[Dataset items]
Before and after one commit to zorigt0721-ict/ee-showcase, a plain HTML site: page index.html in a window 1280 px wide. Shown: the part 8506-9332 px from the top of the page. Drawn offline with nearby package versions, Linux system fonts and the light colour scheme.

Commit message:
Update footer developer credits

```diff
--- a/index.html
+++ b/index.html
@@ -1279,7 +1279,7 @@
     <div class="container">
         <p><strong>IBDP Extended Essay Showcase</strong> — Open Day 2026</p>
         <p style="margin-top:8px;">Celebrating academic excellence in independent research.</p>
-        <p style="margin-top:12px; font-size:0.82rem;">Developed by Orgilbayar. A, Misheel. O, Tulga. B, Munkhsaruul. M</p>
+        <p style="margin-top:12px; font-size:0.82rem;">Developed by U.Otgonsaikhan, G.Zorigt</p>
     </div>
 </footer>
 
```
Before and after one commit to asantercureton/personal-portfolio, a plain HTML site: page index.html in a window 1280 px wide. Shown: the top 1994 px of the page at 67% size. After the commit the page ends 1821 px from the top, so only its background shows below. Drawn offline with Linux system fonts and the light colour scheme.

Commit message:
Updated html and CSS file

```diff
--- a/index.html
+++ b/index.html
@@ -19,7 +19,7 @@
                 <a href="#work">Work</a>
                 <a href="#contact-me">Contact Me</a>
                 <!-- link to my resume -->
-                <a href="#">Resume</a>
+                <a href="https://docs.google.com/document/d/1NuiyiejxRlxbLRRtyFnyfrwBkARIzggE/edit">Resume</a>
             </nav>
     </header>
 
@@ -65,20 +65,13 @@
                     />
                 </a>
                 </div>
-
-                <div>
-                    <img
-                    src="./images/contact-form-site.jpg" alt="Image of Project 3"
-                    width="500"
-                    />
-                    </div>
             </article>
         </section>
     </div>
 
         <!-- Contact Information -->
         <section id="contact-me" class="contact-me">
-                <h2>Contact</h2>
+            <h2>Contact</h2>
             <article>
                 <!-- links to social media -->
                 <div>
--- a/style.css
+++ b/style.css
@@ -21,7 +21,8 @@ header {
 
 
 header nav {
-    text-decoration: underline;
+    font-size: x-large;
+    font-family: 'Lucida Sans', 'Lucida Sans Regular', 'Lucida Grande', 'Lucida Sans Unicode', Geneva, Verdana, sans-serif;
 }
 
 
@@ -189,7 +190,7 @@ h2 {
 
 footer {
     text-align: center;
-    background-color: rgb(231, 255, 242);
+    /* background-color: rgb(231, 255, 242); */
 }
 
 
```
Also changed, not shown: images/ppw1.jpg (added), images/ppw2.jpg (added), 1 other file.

• Your task: Your reply should repeat the entries above in full, with every character intact.

• Solution:
Before and after one commit to zorigt0721-ict/ee-showcase, a plain HTML site: page index.html in a window 1280 px wide. Shown: the part 8506-9332 px from the top of the page. Drawn offline with nearby package versions, Linux system fonts and the light colour scheme.

Commit message:
Update footer developer credits

```diff
--- a/index.html
+++ b/index.html
@@ -1279,7 +1279,7 @@
     <div class="container">
         <p><strong>IBDP Extended Essay Showcase</strong> — Open Day 2026</p>
         <p style="margin-top:8px;">Celebrating academic excellence in independent research.</p>
-        <p style="margin-top:12px; font-size:0.82rem;">Developed by Orgilbayar. A, Misheel. O, Tulga. B, Munkhsaruul. M</p>
+        <p style="margin-top:12px; font-size:0.82rem;">Developed by U.Otgonsaikhan, G.Zorigt</p>
     </div>
 </footer>
 
```
Before and after one commit to asantercureton/personal-portfolio, a plain HTML site: page index.html in a window 1280 px wide. Shown: the top 1994 px of the page at 67% size. After the commit the page ends 1821 px from the top, so only its background shows below. Drawn offline with Linux system fonts and the light colour scheme.

Commit message:
Updated html and CSS file

```diff
--- a/index.html
+++ b/index.html
@@ -19,7 +19,7 @@
                 <a href="#work">Work</a>
                 <a href="#contact-me">Contact Me</a>
                 <!-- link to my resume -->
-                <a href="#">Resume</a>
+                <a href="https://docs.google.com/document/d/1NuiyiejxRlxbLRRtyFnyfrwBkARIzggE/edit">Resume</a>
             </nav>
     </header>
 
@@ -65,20 +65,13 @@
                     />
                 </a>
                 </div>
-
-                <div>
-                    <img
-                    src="./images/contact-form-site.jpg" alt="Image of Project 3"
-                    width="500"
-                    />
-                    </div>
             </article>
         </section>
     </div>
 
         <!-- Contact Information -->
         <section id="contact-me" class="contact-me">
-                <h2>Contact</h2>
+            <h2>Contact</h2>
             <article>
                 <!-- links to social media -->
                 <div>
--- a/style.css
+++ b/style.css
@@ -21,7 +21,8 @@ header {
 
 
 header nav {
-    text-decoration: underline;
+    font-size: x-large;
+    font-family: 'Lucida Sans', 'Lucida Sans Regular', 'Lucida Grande', 'Lucida Sans Unicode', Geneva, Verdana, sans-serif;
 }
 
 
@@ -189,7 +190,7 @@ h2 {
 
 footer {
     text-align: center;
-    background-color: rgb(231, 255, 242);
+    /* background-color: rgb(231, 255, 242); */
 }
 
 
```
Also changed, not shown: images/ppw1.jpg (added), images/ppw2.jpg (added), 1 other file.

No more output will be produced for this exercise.